***** DATA SECTION

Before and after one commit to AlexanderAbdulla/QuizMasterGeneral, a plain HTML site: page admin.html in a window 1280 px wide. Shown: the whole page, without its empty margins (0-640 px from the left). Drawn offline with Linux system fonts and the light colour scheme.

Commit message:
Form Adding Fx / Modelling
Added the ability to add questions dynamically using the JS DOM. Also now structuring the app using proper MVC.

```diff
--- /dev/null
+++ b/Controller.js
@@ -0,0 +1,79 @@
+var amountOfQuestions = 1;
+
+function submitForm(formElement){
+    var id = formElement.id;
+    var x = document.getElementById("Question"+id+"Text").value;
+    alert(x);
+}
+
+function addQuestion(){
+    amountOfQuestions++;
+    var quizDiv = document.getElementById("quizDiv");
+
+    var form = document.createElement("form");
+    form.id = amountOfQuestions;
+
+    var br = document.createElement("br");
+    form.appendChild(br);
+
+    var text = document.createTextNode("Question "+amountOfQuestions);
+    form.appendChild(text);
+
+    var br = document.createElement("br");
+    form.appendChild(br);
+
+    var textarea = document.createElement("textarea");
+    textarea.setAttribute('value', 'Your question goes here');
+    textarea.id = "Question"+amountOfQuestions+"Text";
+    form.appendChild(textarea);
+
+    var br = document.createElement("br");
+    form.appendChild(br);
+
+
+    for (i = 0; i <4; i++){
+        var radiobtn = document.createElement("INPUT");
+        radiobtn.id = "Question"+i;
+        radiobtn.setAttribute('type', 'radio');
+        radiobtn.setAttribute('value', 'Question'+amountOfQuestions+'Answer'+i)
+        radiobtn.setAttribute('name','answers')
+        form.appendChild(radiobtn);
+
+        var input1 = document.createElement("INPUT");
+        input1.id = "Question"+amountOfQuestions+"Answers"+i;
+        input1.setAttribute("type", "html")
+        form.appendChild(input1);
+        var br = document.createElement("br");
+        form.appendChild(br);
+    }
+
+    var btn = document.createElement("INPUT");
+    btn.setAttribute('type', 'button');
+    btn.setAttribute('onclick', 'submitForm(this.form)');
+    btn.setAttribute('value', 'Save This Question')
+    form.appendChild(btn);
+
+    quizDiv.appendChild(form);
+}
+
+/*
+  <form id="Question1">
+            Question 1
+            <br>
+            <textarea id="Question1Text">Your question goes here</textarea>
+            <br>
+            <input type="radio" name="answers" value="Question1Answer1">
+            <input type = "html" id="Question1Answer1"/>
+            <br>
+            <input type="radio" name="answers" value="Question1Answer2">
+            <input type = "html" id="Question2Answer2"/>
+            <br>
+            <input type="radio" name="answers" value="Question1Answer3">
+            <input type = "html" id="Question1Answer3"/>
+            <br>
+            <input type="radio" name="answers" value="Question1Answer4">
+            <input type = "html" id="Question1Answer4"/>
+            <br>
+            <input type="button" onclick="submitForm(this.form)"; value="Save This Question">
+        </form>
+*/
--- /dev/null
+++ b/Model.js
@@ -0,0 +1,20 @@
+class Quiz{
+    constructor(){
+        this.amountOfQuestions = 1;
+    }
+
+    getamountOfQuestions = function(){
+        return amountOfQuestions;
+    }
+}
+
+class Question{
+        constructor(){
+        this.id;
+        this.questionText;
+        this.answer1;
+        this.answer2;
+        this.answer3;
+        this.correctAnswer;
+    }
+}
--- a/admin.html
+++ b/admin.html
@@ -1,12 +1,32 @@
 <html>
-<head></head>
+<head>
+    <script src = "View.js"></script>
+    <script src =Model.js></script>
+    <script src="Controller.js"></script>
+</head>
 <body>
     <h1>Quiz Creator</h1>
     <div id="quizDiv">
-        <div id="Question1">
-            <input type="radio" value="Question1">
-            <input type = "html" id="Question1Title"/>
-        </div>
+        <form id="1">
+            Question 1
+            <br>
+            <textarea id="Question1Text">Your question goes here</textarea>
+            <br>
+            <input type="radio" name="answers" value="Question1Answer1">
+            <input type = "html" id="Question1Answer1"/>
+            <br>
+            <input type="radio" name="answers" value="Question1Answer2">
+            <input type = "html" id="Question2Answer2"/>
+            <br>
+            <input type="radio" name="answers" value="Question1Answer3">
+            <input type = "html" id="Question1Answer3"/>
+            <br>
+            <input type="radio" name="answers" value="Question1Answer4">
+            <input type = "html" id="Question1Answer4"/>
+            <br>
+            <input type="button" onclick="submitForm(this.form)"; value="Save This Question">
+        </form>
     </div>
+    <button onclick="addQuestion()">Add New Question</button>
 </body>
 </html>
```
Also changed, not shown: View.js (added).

**********

# WORK TASK
Write out every line of the material again, exactly as it reads.

# EXPECTED ANSWER
Before and after one commit to AlexanderAbdulla/QuizMasterGeneral, a plain HTML site: page admin.html in a window 1280 px wide. Shown: the whole page, without its empty margins (0-640 px from the left). Drawn offline with Linux system fonts and the light colour scheme.

Commit message:
Form Adding Fx / Modelling
Added the ability to add questions dynamically using the JS DOM. Also now structuring the app using proper MVC.

```diff
--- /dev/null
+++ b/Controller.js
@@ -0,0 +1,79 @@
+var amountOfQuestions = 1;
+
+function submitForm(formElement){
+    var id = formElement.id;
+    var x = document.getElementById("Question"+id+"Text").value;
+    alert(x);
+}
+
+function addQuestion(){
+    amountOfQuestions++;
+    var quizDiv = document.getElementById("quizDiv");
+
+    var form = document.createElement("form");
+    form.id = amountOfQuestions;
+
+    var br = document.createElement("br");
+    form.appendChild(br);
+
+    var text = document.createTextNode("Question "+amountOfQuestions);
+    form.appendChild(text);
+
+    var br = document.createElement("br");
+    form.appendChild(br);
+
+    var textarea = document.createElement("textarea");
+    textarea.setAttribute('value', 'Your question goes here');
+    textarea.id = "Question"+amountOfQuestions+"Text";
+    form.appendChild(textarea);
+
+    var br = document.createElement("br");
+    form.appendChild(br);
+
+
+    for (i = 0; i <4; i++){
+        var radiobtn = document.createElement("INPUT");
+        radiobtn.id = "Question"+i;
+        radiobtn.setAttribute('type', 'radio');
+        radiobtn.setAttribute('value', 'Question'+amountOfQuestions+'Answer'+i)
+        radiobtn.setAttribute('name','answers')
+        form.appendChild(radiobtn);
+
+        var input1 = document.createElement("INPUT");
+        input1.id = "Question"+amountOfQuestions+"Answers"+i;
+        input1.setAttribute("type", "html")
+        form.appendChild(input1);
+        var br = document.createElement("br");
+        form.appendChild(br);
+    }
+
+    var btn = document.createElement("INPUT");
+    btn.setAttribute('type', 'button');
+    btn.setAttribute('onclick', 'submitForm(this.form)');
+    btn.setAttribute('value', 'Save This Question')
+    form.appendChild(btn);
+
+    quizDiv.appendChild(form);
+}
+
+/*
+  <form id="Question1">
+            Question 1
+            <br>
+            <textarea id="Question1Text">Your question goes here</textarea>
+            <br>
+            <input type="radio" name="answers" value="Question1Answer1">
+            <input type = "html" id="Question1Answer1"/>
+            <br>
+            <input type="radio" name="answers" value="Question1Answer2">
+            <input type = "html" id="Question2Answer2"/>
+            <br>
+            <input type="radio" name="answers" value="Question1Answer3">
+            <input type = "html" id="Question1Answer3"/>
+            <br>
+            <input type="radio" name="answers" value="Question1Answer4">
+            <input type = "html" id="Question1Answer4"/>
+            <br>
+            <input type="button" onclick="submitForm(this.form)"; value="Save This Question">
+        </form>
+*/
--- /dev/null
+++ b/Model.js
@@ -0,0 +1,20 @@
+class Quiz{
+    constructor(){
+        this.amountOfQuestions = 1;
+    }
+
+    getamountOfQuestions = function(){
+        return amountOfQuestions;
+    }
+}
+
+class Question{
+        constructor(){
+        this.id;
+        this.questionText;
+        this.answer1;
+        this.answer2;
+        this.answer3;
+        this.correctAnswer;
+    }
+}
--- a/admin.html
+++ b/admin.html
@@ -1,12 +1,32 @@
 <html>
-<head></head>
+<head>
+    <script src = "View.js"></script>
+    <script src =Model.js></script>
+    <script src="Controller.js"></script>
+</head>
 <body>
     <h1>Quiz Creator</h1>
     <div id="quizDiv">
-        <div id="Question1">
-            <input type="radio" value="Question1">
-            <input type = "html" id="Question1Title"/>
-        </div>
+        <form id="1">
+            Question 1
+            <br>
+            <textarea id="Question1Text">Your question goes here</textarea>
+            <br>
+            <input type="radio" name="answers" value="Question1Answer1">
+            <input type = "html" id="Question1Answer1"/>
+            <br>
+            <input type="radio" name="answers" value="Question1Answer2">
+            <input type = "html" id="Question2Answer2"/>
+            <br>
+            <input type="radio" name="answers" value="Question1Answer3">
+            <input type = "html" id="Question1Answer3"/>
+            <br>
+            <input type="radio" name="answers" value="Question1Answer4">
+            <input type = "html" id="Question1Answer4"/>
+            <br>
+            <input type="button" onclick="submitForm(this.form)"; value="Save This Question">
+        </form>
     </div>
+    <button onclick="addQuestion()">Add New Question</button>
 </body>
 </html>
```
Also changed, not shown: View.js (added).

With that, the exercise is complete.